You hate to suggest that people respond to regulations by finding a workaround, but it’s possible agencies will just hire models so thin they could be mailed across country on a first-class stamp, and hence require no alterations. Of course, under the new laws the FTC will invent, magazines and ad agencies would have to keep notarized records of their height and weight to present to the authorities — using scales whose accuracy has been verified by a state agency, of course, and carry the proper inspection stamp in a conspicuous, visible location.

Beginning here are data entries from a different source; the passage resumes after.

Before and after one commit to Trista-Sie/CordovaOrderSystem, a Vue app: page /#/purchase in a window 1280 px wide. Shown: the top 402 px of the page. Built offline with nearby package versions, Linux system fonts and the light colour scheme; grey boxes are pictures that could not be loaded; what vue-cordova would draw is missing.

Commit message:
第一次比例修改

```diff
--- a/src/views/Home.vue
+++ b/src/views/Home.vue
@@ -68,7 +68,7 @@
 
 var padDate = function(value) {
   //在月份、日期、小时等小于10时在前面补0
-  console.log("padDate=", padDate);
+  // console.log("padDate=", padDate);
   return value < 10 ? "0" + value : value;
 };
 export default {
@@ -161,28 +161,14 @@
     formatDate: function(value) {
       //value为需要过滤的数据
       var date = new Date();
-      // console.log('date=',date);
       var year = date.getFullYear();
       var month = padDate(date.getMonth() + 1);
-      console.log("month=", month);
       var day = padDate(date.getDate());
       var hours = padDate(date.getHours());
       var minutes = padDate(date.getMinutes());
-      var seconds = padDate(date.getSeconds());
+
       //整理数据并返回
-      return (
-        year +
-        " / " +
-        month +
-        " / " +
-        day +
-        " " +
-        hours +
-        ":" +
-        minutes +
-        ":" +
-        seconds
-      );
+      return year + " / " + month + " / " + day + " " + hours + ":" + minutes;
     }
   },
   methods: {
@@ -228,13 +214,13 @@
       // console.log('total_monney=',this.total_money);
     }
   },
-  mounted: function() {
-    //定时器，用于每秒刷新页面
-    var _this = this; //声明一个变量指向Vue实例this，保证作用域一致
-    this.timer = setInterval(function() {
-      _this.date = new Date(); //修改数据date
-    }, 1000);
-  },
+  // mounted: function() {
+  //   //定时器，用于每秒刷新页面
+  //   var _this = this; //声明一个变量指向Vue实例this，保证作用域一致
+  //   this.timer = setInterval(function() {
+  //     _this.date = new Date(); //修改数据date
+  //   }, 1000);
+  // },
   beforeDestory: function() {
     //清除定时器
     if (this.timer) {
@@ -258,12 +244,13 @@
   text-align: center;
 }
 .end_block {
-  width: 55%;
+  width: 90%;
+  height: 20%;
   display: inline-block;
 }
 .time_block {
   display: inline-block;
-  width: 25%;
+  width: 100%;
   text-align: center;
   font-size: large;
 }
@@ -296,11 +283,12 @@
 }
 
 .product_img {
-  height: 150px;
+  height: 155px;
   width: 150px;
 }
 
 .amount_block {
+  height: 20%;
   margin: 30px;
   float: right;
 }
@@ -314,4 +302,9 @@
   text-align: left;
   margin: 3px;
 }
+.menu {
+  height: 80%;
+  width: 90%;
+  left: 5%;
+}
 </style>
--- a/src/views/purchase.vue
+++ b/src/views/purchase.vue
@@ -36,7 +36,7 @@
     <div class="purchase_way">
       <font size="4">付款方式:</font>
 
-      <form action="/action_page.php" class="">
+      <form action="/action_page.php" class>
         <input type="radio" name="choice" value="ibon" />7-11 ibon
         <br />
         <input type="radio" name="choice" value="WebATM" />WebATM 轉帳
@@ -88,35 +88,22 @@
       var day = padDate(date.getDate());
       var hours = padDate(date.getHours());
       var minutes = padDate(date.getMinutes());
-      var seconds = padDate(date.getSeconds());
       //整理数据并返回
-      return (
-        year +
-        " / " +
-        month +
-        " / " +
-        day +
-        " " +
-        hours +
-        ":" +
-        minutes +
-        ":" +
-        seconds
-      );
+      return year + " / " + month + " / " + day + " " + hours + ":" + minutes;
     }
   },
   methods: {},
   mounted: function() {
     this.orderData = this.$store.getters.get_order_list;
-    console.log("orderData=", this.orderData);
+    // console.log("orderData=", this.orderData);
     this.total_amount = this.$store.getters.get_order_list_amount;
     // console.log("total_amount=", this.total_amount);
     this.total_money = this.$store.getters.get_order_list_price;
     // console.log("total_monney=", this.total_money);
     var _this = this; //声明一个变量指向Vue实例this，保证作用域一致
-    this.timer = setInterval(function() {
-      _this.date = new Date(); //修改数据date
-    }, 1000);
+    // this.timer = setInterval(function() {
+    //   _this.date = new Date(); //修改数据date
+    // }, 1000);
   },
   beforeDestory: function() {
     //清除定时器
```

Since the thin people in fashion ads will not have been digitally manipulated, this will solve the problem of eating disorders. Right? No, of course not. So we’ll have to ban the use of naturally skinny people, or people who work out a lot, and this will solve the problem of unnatural-looking physiques. Right? No, of course not; the fashion mags would switch to digital illustration that bypasses the need for actual people entirely, and then Congress would have to pass a law banning pictures of nonexistent people who are too slender, possibly calling it the “Fictional Twiggy Prevention Act of 2016.”

That’ll work. Right? No? Well, they’ll change the culture’s perceptions of beauty by force of law somehow. Won’t be easy. You’re talking at least 36 months to figure that one out.

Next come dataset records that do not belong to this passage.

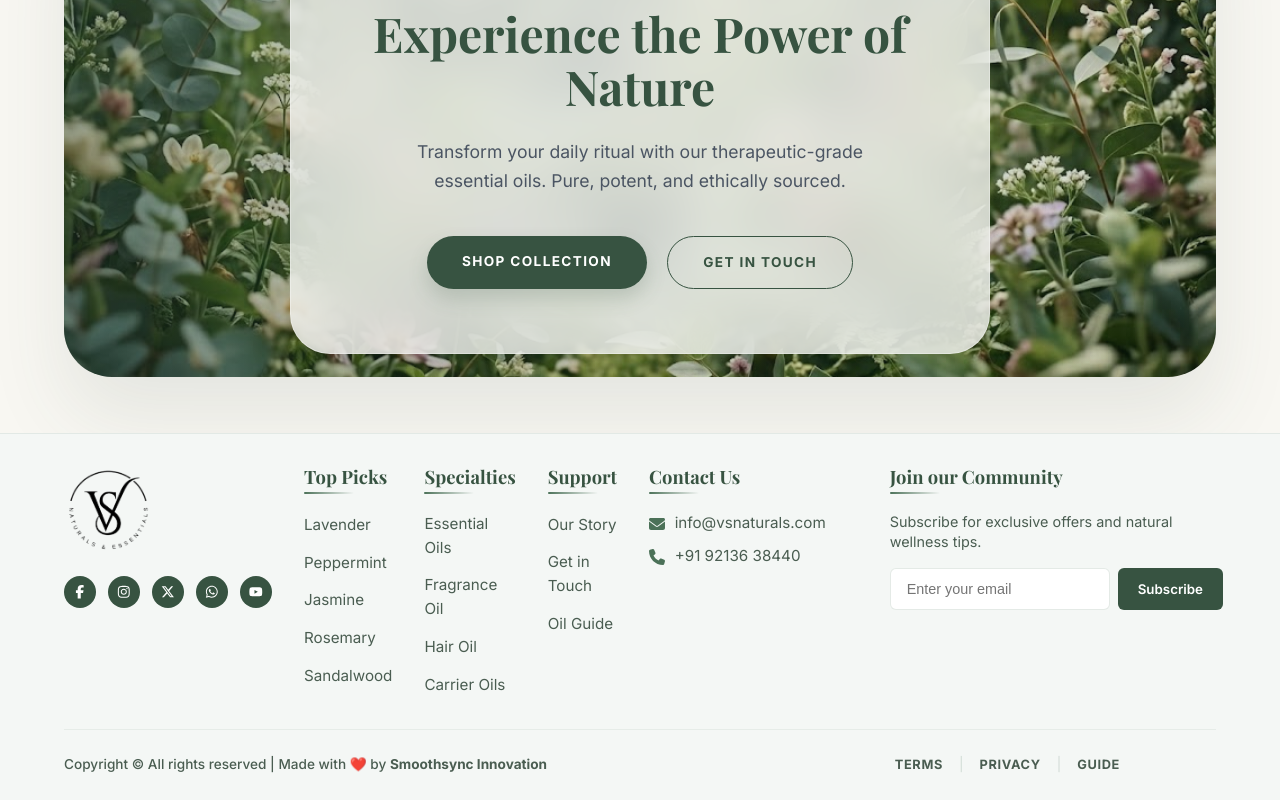
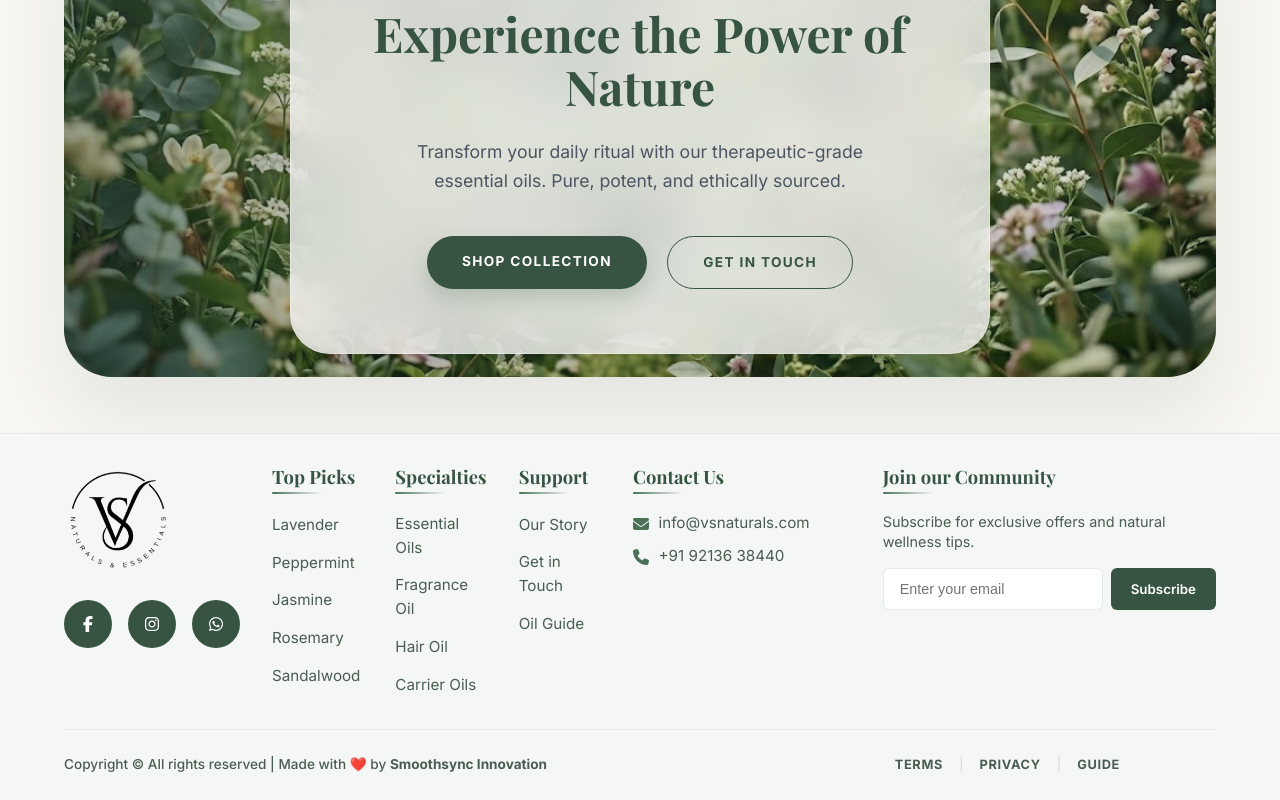
Before and after one commit to Astha2044/essential-oils-ecommerce, a Next.js app: page / in a window 1280 px wide. Shown: the part 5895-6695 px from the top of the page. Built offline with nearby package versions, Linux system fonts and the light colour scheme.

Commit message:
feat: implement responsive footer component with navigation links, social icons, and newsletter subscription

```diff
--- a/components/Footer.jsx
+++ b/components/Footer.jsx
@@ -46,9 +46,7 @@ export default function Footer() {
             <div className={styles.socialIcons}>
               <a href="https://www.facebook.com/vsnaturals" className={styles.socialIcon} aria-label="Facebook" target="_blank" rel="noopener noreferrer"><FaFacebookF /></a>
               <a href="https://www.instagram.com/vsnaturalsandessentials/" className={styles.socialIcon} aria-label="Instagram" target="_blank" rel="noopener noreferrer"><FaInstagram /></a>
-              <a href="https://twitter.com/vsnaturals" className={styles.socialIcon} aria-label="Twitter" target="_blank" rel="noopener noreferrer"><FaXTwitter /></a>
               <a href="https://wa.me/919213638440" className={styles.socialIcon} aria-label="WhatsApp" target="_blank" rel="noopener noreferrer"><FaWhatsapp /></a>
-              <a href="https://www.youtube.com/vsnaturals" className={styles.socialIcon} aria-label="YouTube" target="_blank" rel="noopener noreferrer"><FaYoutube /></a>
             </div>
           </div>
 
--- a/styles/Footer.module.css
+++ b/styles/Footer.module.css
@@ -64,39 +64,73 @@
 .brandCol {
   display: flex;
   flex-direction: column;
-  gap: 1.25rem;
+  gap: 1.5rem;
+  align-items: center;
+  /* Center everything relative to the column */
+  text-align: center;
+}
+
+@media (min-width: 768px) {
+  .brandCol {
+    align-items: flex-start;
+    /* Switch back to left align on desktop for standard layout */
+    text-align: left;
+  }
+}
+
+.footerBrand {
+  display: flex;
+  width: 100%;
+}
+
+@media (min-width: 768px) {
+  .footerBrand {
+    justify-content: flex-start;
+  }
 }
 
 @media (max-width: 767px) {
-  .brandCol {
-    align-items: center;
-    text-align: center;
-    margin-bottom: 1rem;
+  .footerBrand {
+    justify-content: center;
+    margin-bottom: 0.5rem;
   }
 }
 
 .footerLogo {
-  height: clamp(70px, 8vw, 90px);
+  height: clamp(80px, 10vw, 110px);
+  /* Increased for better brand visibility */
   width: auto;
   object-fit: contain;
-  transition: transform 0.5s ease;
+  transition: all 0.4s ease;
+}
+
+.footerLogo:hover {
+  transform: scale(1.05);
+  filter: brightness(1.1);
 }
 
 .socialIcons {
   display: flex;
-  gap: 0.75rem;
+  gap: 1rem;
+}
+
+@media (max-width: 767px) {
+  .socialIcons {
+    justify-content: center;
+    width: 100%;
+  }
 }
 
 .socialIcon {
-  width: 2rem;
-  height: 2rem;
+  width: 3rem;
+  height: 3rem;
   background-color: var(--color-green-dark);
   color: white;
   border-radius: 50%;
   display: flex;
   align-items: center;
   justify-content: center;
-  font-size: 0.85rem;
+  font-size: 1rem;
   transition: all 0.4s ease;
 }
 
```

In the meantime, we can address other problems that distort reality: fast food, for example, is always shown in its most perfect, succulent form — the bun is a dome that puts the perfection of the Hagia Sophia to shame, the lettuce is crisp and glistening, the tomato is ripe and red with an almost shameless sensuality, the meat is a divot of such tempting juicy perfection that your salivary glands turn into firehoses. What you actually get looks like a horse stepped on it.

If the food in the ads looked like the food you get, people would eat less. But there would still be the problem of attractive lighting, which is another form of lying. The ads show the burger bathed in bright light, the sesame seeds winking like diamonds in the noonday sun; since most are eaten in the tenebrous gloom of a car, the ads should be dark, without sufficient light to highlight any cozening details. Ideally the ads should consist of a pile of defecatory remains, since that is what it will become in the end, so to speak, and also contain a picture of a slaughterhouse floor to remind you of the process that brought the food to your hand.

But this still doesn’t address the real problem, does it? Advertising is the problem. Advertising holds up images of some ideal we cannot achieve, and thus causes aspiration, which ends in misery. Who among us hasn’t watched TV for half an hour, studied the ads like the revelatory playlets they are, then left the house to eat fried chicken, enlist in the Marines, buy a $47,999 car, and ask our doctor whether Vilevria is right for us? It’s all I can do after seeing an Oil of Olay ad to keep from running up to my wife’s drawer of potions, slathering the stuff on my face, and shouting HURRY UP AND DEFY THE RAVAGES OF TIME at my reflection. Ads are not suggestions. These are marching orders beamed directly into our quivering id, and we’ve no defense against them.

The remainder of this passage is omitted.